We're not evaluating prime to produce a value, we're giving it a value, so there's no replacement happening.

Now let's take a look at this statement:

Here, prime does get evaluated. So we'll end up with one of two cases:

And that will evaluate to either true (former case) or false (latter case), which will cause the if or else statement to execute.

This is no different from how int variables evaluate to produce a number.

• Ramon Bijl

alright so this is going on then

• Alex

Yes. Just in this case, you've used logical OR to convert the 4 discrete if statements into a single if statement.

• George

Thanks.
I'm pretty new to this domain and I just went to university where we study and learn programming algorithms.
Do you know a tutorial for algorithms?
I mean a tutorial that takes you from zero.

Best regards,
George

• Alex

Sorry, I don't know of a good teaching tutorial for algorithms.

• George

Hey,
Why do we need boolean data?
I could use integer data as well with the same result and honestly it seems a bit weird when you put statements like "return (x == y);".
It is more simple if instead that i would put
if(x==y)
{
return true;
}
else
{
return false;
}

• Alex

Are you asking why booleans exist when integers can do the same thing? If so, mainly because they do a better job modelling situations where the only results are true and false.

For example, if I had this code:

I could return a value of 1 to indicate x and y are equal and 0 to indicate otherwise, but that doesn't tell me whether this function could return other values, like 2. If this function returns a bool, it's clear that this function only returns one of those two values.

Booleans also let you do boolean comparison nicely, whereas since any non-zero integer maps to "true" two "true" integers may not be equivalent.

Boolean shortcuts (such as "return (x==y)") may seem a bit strange at first, but once you get used to booleans you'll love the conciseness.

• alex do you have another website for java tutorial??

• Alex

Nope.

• Kılıçarslan

I came up with this.

• Olvin Lizama

Well looks like most of us thought in using a function to determine if the number was prime or not, that's nice and means we are almost all in the same page, here is my result for the quiz, a few years later 🙂

If you have any suggestion will be much appreciated,

Thanks for this awesome course!

• Halar

when i compile this program,complier show an error. Can you help me?
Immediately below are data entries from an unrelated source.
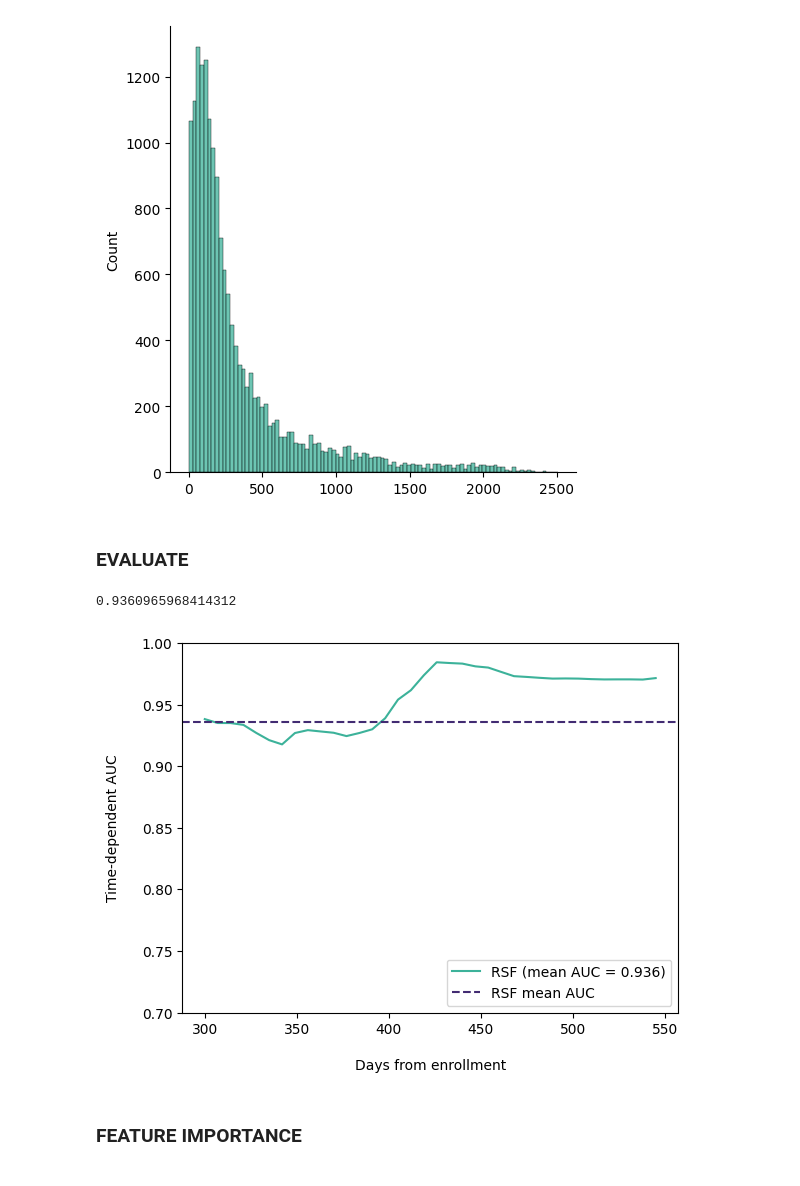
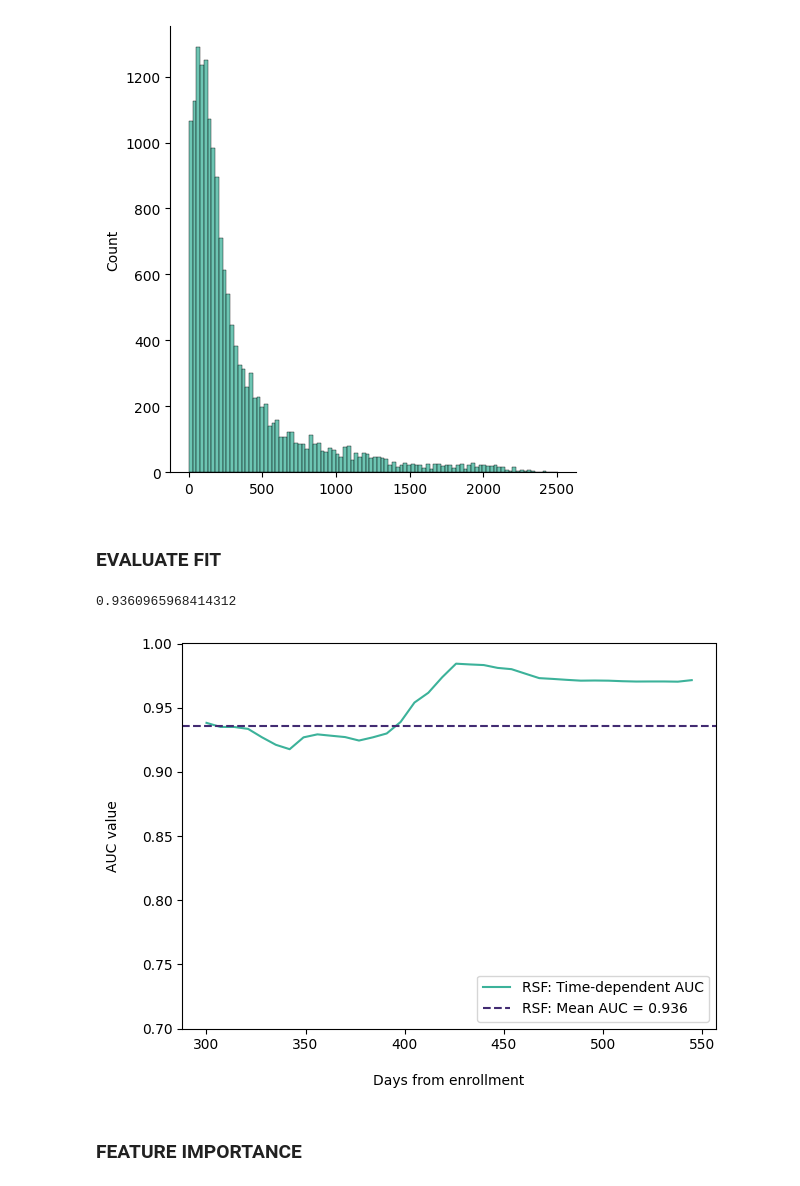
Before and after one commit to Nectar-Technologies/ledge-nectar, a Jupyter notebook: aqi/notebooks/05_fit_RSF.ipynb, the cells around one changed output. Saved outputs shown, nothing was run; the diff lists cells and outputs as text; code cells hidden in the pictures.

```diff
--- a/aqi/notebooks/05_fit_RSF.ipynb
+++ b/aqi/notebooks/05_fit_RSF.ipynb
@@ -183,16 +191,26 @@ SCORE:
 <seaborn.axisgrid.FacetGrid at 0x...>
 [figure]
 # %% [markdown]
-### EVALUATE
+### EVALUATE FIT
 # %%
+# Time intervals
 va_times = np.arange(300, 550, 7)
 
+# Predict cumulative hazard function
 rsf_chf_funcs = rf_random.predict_cumulative_hazard_function(
-    X_test, return_array=False)
+    X_test,
+    return_array=False
+)
+
+# Predicted risk scores at each time interval using cumulative hazard function
 rsf_risk_scores = np.row_stack([chf(va_times) for chf in rsf_chf_funcs])
 
+# Mean AUC and time-dependent AUC
 rsf_auc, rsf_mean_auc = cumulative_dynamic_auc(
-    y_train, y_test, rsf_risk_scores, va_times
+    y_train,
+    y_test,
+    rsf_risk_scores,
+    va_times
 )
 # %%
 rsf_mean_auc
@@ -202,38 +220,39 @@ rsf_mean_auc
 plt.plot(
     va_times,
     rsf_auc,
     "-",
     color = "#3CB29A",
-    label = "RSF (mean AUC = {:.3f})".format(rsf_mean_auc)
+    label = "RSF: Time-dependent AUC"
 )
 
 # Add mean AUC
 plt.axhline(
     rsf_mean_auc,
     linestyle = "--",
     color = "#422B72",
-    label = "RSF mean AUC"
+    label = "RSF: Mean AUC = {:.3f}".format(rsf_mean_auc)
 )
 
 # Labels and limits
 plt.xlabel("\nDays from enrollment")
-plt.ylabel("Time-dependent AUC\n")
+plt.ylabel("AUC value\n")
 plt.ylim(0.7, 1.0)
 
 # Legend
 plt.legend(loc="lower right")
 
 # Remove the grid
 plt.grid(False)
 
 # Save
+plt.tight_layout()
 outputs_folder = os.path.join(os.getcwd(), '..', 'outputs')
-plt.savefig(os.path.join(outputs_folder, "RSF_ROC.png"))
+plt.savefig(os.path.join(outputs_folder, "RSF_ROC.png"), dpi=500)
 
 # Show plot
 plt.show()
 # %% [output]
-[figure, old version]
+[figure, new version]
 # %% [markdown]
 ### FEATURE IMPORTANCE
 # %% [markdown]
```
Also changed, not shown: parts of 8 cells of this notebook.
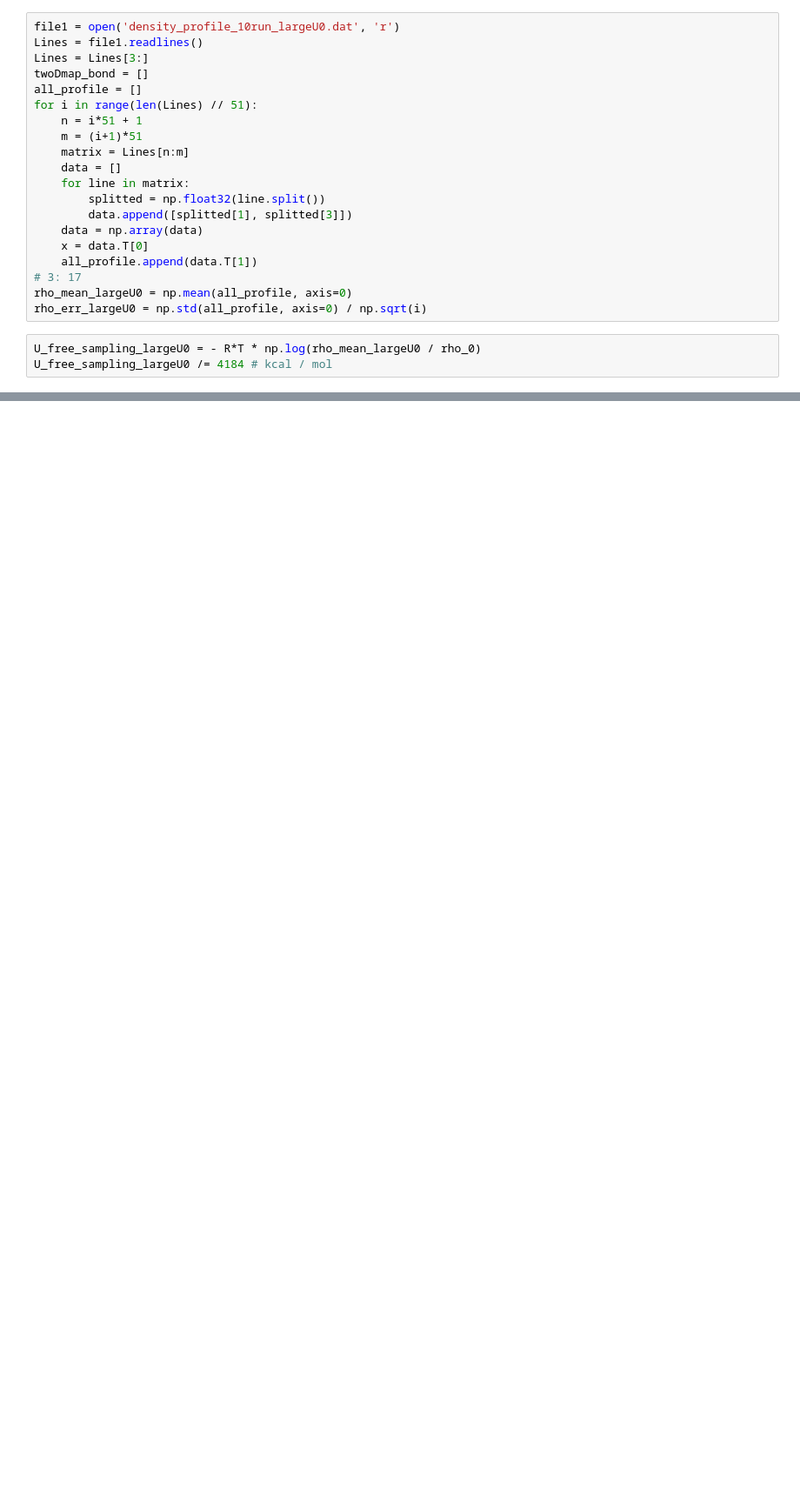
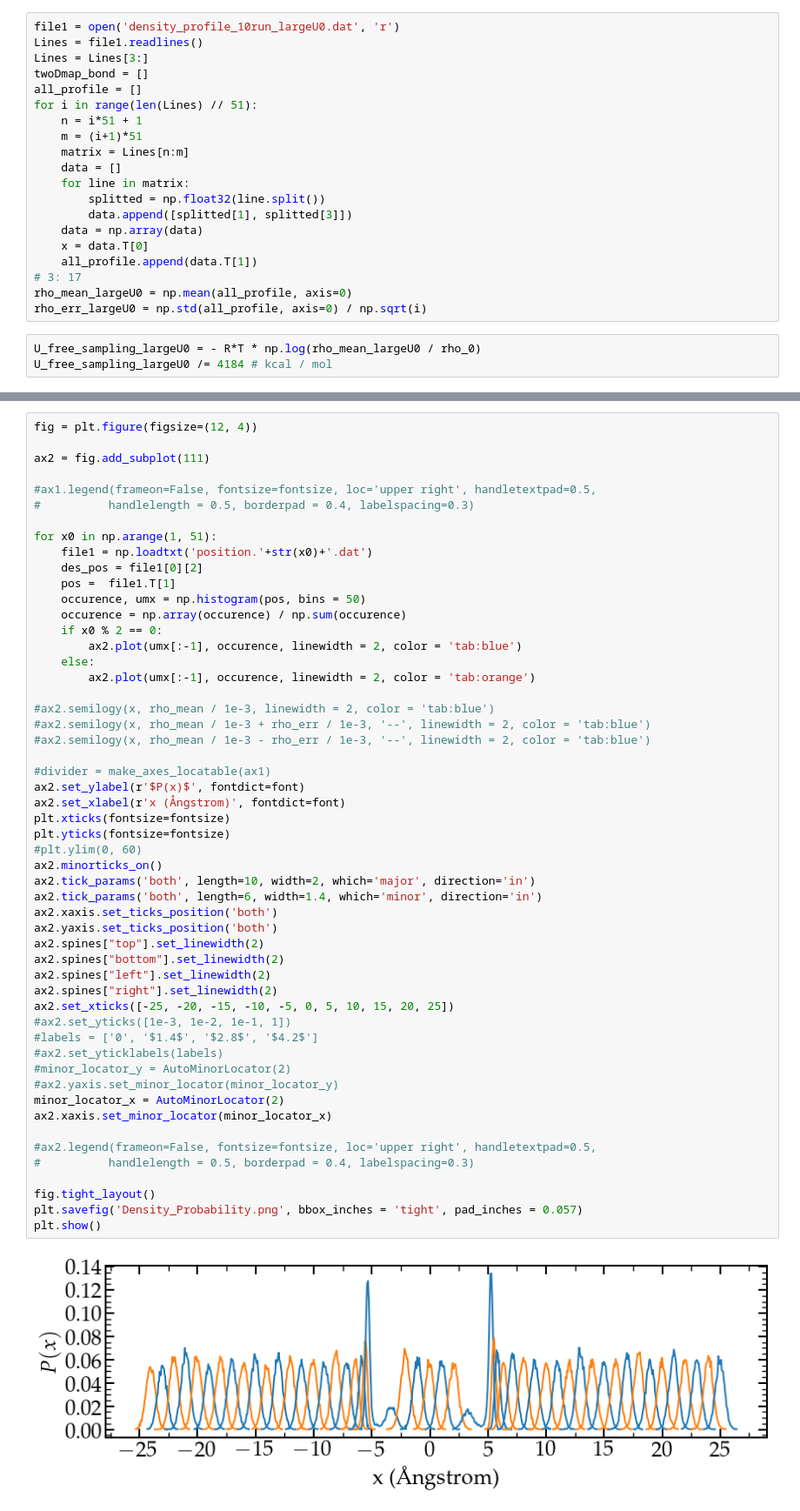
Before and after one commit to lammpstutorials/lammpstutorials.github.io, a Jupyter notebook: inputs/06-FreeEnergy/plot_density.ipynb, the cells around one changed output, grey strips where cells are left out. Shown at 87% size. Saved outputs shown, nothing was run; the diff lists cells and outputs as text; blank space fills up the shorter version.

```diff
--- a/inputs/06-FreeEnergy/plot_density.ipynb
+++ b/inputs/06-FreeEnergy/plot_density.ipynb
@@ -402,0 +441,55 @@ plt.show()
+# %%
+fig = plt.figure(figsize=(12, 4))
+
+ax2 = fig.add_subplot(111)
+
+#ax1.legend(frameon=False, fontsize=fontsize, loc='upper right', handletextpad=0.5,
+#          handlelength = 0.5, borderpad = 0.4, labelspacing=0.3)
+
+for x0 in np.arange(1, 51):
+    file1 = np.loadtxt('position.'+str(x0)+'.dat')
+    des_pos = file1[0][2]
+    pos =  file1.T[1]
+    occurence, umx = np.histogram(pos, bins = 50)
+    occurence = np.array(occurence) / np.sum(occurence)
+    if x0 % 2 == 0:
+        ax2.plot(umx[:-1], occurence, linewidth = 2, color = 'tab:blue')
+    else:
+        ax2.plot(umx[:-1], occurence, linewidth = 2, color = 'tab:orange')
+
+#ax2.semilogy(x, rho_mean / 1e-3, linewidth = 2, color = 'tab:blue')
+#ax2.semilogy(x, rho_mean / 1e-3 + rho_err / 1e-3, '--', linewidth = 2, color = 'tab:blue')
+#ax2.semilogy(x, rho_mean / 1e-3 - rho_err / 1e-3, '--', linewidth = 2, color = 'tab:blue')
+
+#divider = make_axes_locatable(ax1)
+ax2.set_ylabel(r'$P(x)$', fontdict=font)
+ax2.set_xlabel(r'x (Ångstrom)', fontdict=font)
+plt.xticks(fontsize=fontsize)
+plt.yticks(fontsize=fontsize)
+#plt.ylim(0, 60)
+ax2.minorticks_on()
+ax2.tick_params('both', length=10, width=2, which='major', direction='in')
+ax2.tick_params('both', length=6, width=1.4, which='minor', direction='in')
+ax2.xaxis.set_ticks_position('both')
+ax2.yaxis.set_ticks_position('both')
+ax2.spines["top"].set_linewidth(2)
+ax2.spines["bottom"].set_linewidth(2)
+ax2.spines["left"].set_linewidth(2)
+ax2.spines["right"].set_linewidth(2)
+ax2.set_xticks([-25, -20, -15, -10, -5, 0, 5, 10, 15, 20, 25])
+#ax2.set_yticks([1e-3, 1e-2, 1e-1, 1])
+#labels = ['0', '$1.4$', '$2.8$', '$4.2$']
+#ax2.set_yticklabels(labels)
+#minor_locator_y = AutoMinorLocator(2)
+#ax2.yaxis.set_minor_locator(minor_locator_y)
+minor_locator_x = AutoMinorLocator(2)
+ax2.xaxis.set_minor_locator(minor_locator_x)
+
+#ax2.legend(frameon=False, fontsize=fontsize, loc='upper right', handletextpad=0.5,
+#          handlelength = 0.5, borderpad = 0.4, labelspacing=0.3)
+
+fig.tight_layout()
+plt.savefig('Density_Probability.png', bbox_inches = 'tight', pad_inches = 0.057)
+plt.show()
+# %% [output]
+[figure, added]
```
Also changed, not shown: parts of 8 cells of this notebook, 7 other files.
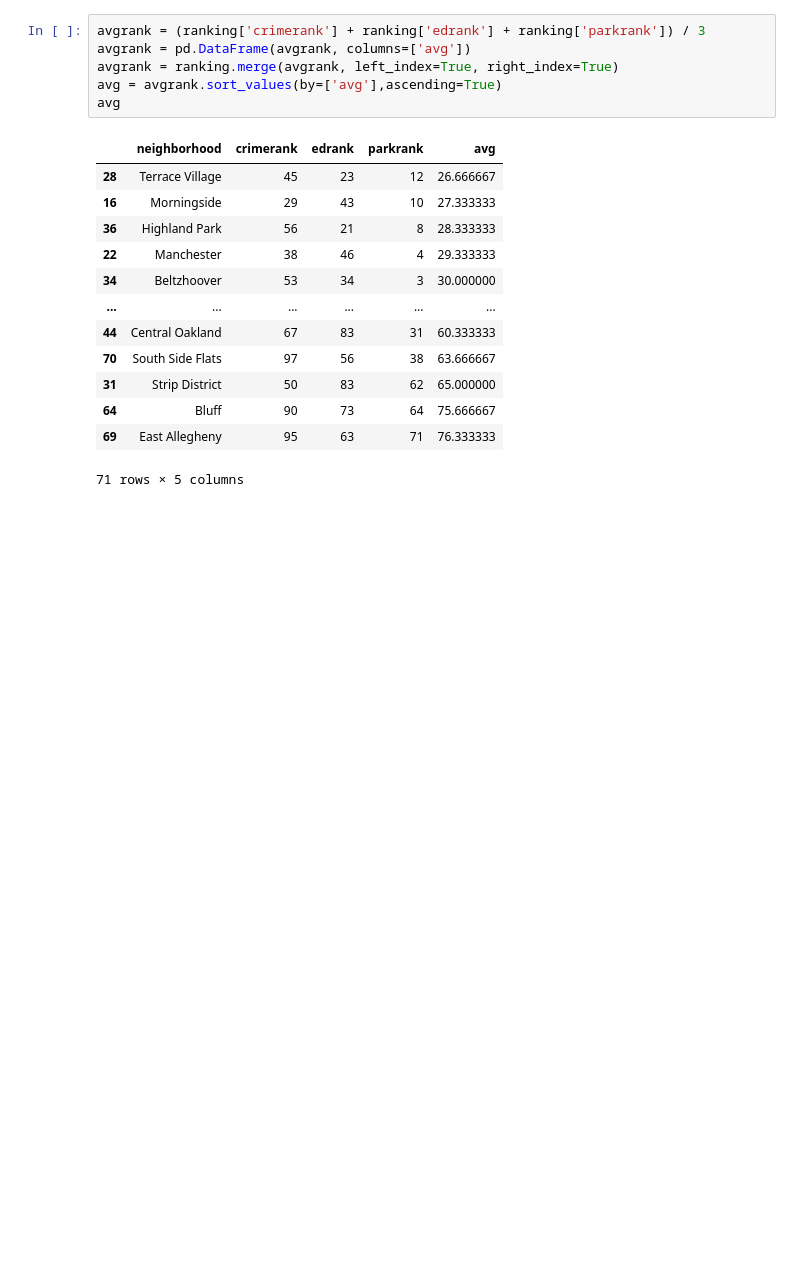
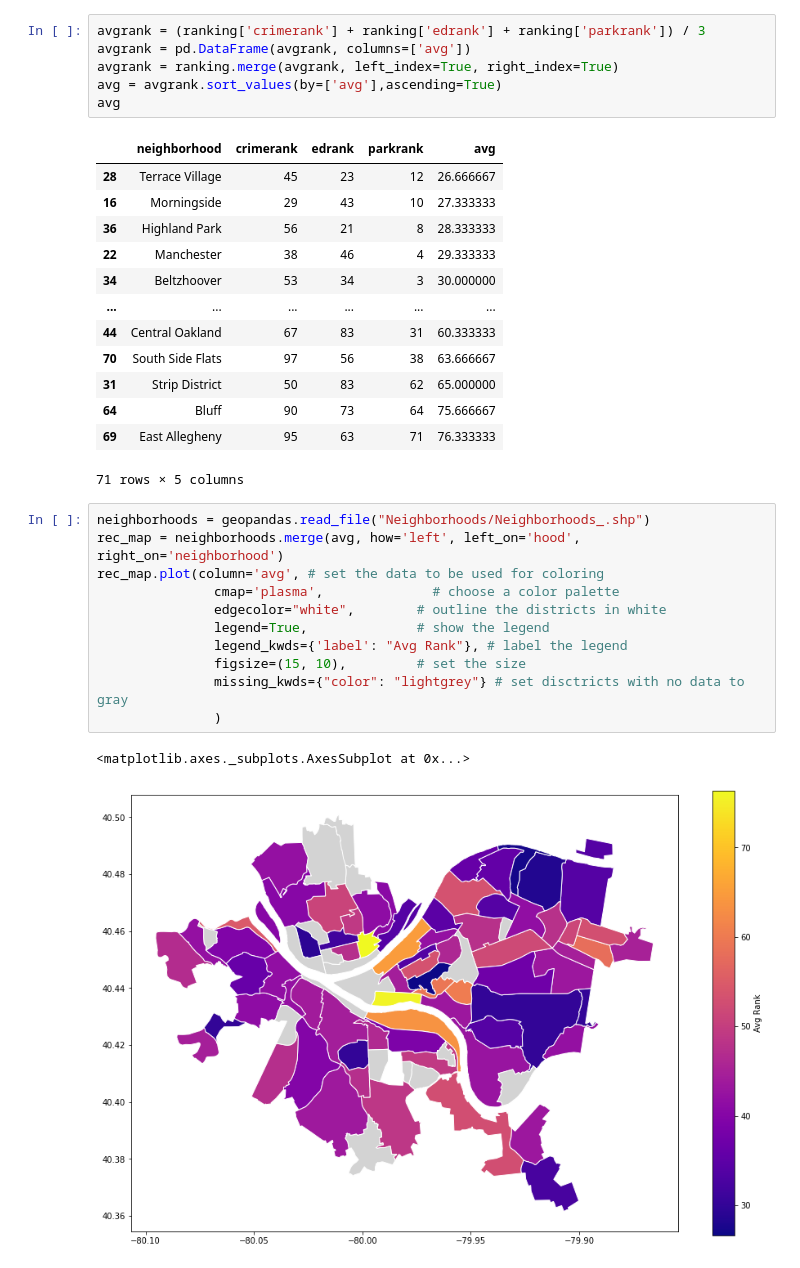
Before and after one commit to sagil591/CMPINF10-FinalProject, a Jupyter notebook: Group.ipynb, the cells around one changed output. Saved outputs shown, nothing was run; the diff lists cells and outputs as text; blank space fills up the shorter version.

```diff
--- a/Group.ipynb
+++ b/Group.ipynb
@@ -174,3 +174,17 @@ avg
 | 64 | Bluff | 90 | 73 | 64 | 75.666667 |
 | 69 | East Allegheny | 95 | 63 | 71 | 76.333333 |
 71 rows × 5 columns
+# %%
+neighborhoods = geopandas.read_file("Neighborhoods/Neighborhoods_.shp")
+rec_map = neighborhoods.merge(avg, how='left', left_on='hood', right_on='neighborhood')
+rec_map.plot(column='avg', # set the data to be used for coloring
+               cmap='plasma',              # choose a color palette
+               edgecolor="white",        # outline the districts in white
+               legend=True,              # show the legend
+               legend_kwds={'label': "Avg Rank"}, # label the legend
+               figsize=(15, 10),         # set the size
+               missing_kwds={"color": "lightgrey"} # set disctricts with no data to gray
+               )
+# %% [output]
+<matplotlib.axes._subplots.AxesSubplot at 0x...>
+[figure, added]
```
Also changed, not shown: 1 other file.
#include<iostream>
using namespace std;
int main()
{
int x;
cout<<“enter a number”<<endl;
cin>>x;
if(x>=0)
{
cout<<“the number is positive”;
}
else
{
cout<<“the number is negative";
}

return 0;
}

• Alex

It looks like some of your double quotes are using “ instead of ". Make sure you're using normal double quotes ("), not the fancy ones.

• Rebecca

Hi, this is the code that i wrote to test myself with your quiz,

When comparing with your code in the solutions tab, i see that you used "if", then "if else", then "if else", Instead of just "if" and "if" and on and on, but i find that both my code and your code works, any reason behind ending "if" with an "else" each time? Thanks in advance!

• Alex

In this case (because the if statement bodies contain return statements), if and if/else should function identically. If they did not contain return statements, then they would function differently.

I think if/else flows a little better logically -- it makes it clearer that these if statements are meant to be exclusive (only one can be true at a time), and that the else is a "catch all". Your else is only attached to the if (x==7) case, which is a little odd -- it would actually be clearer if you removed the else altogether and just had return false; unconditionally.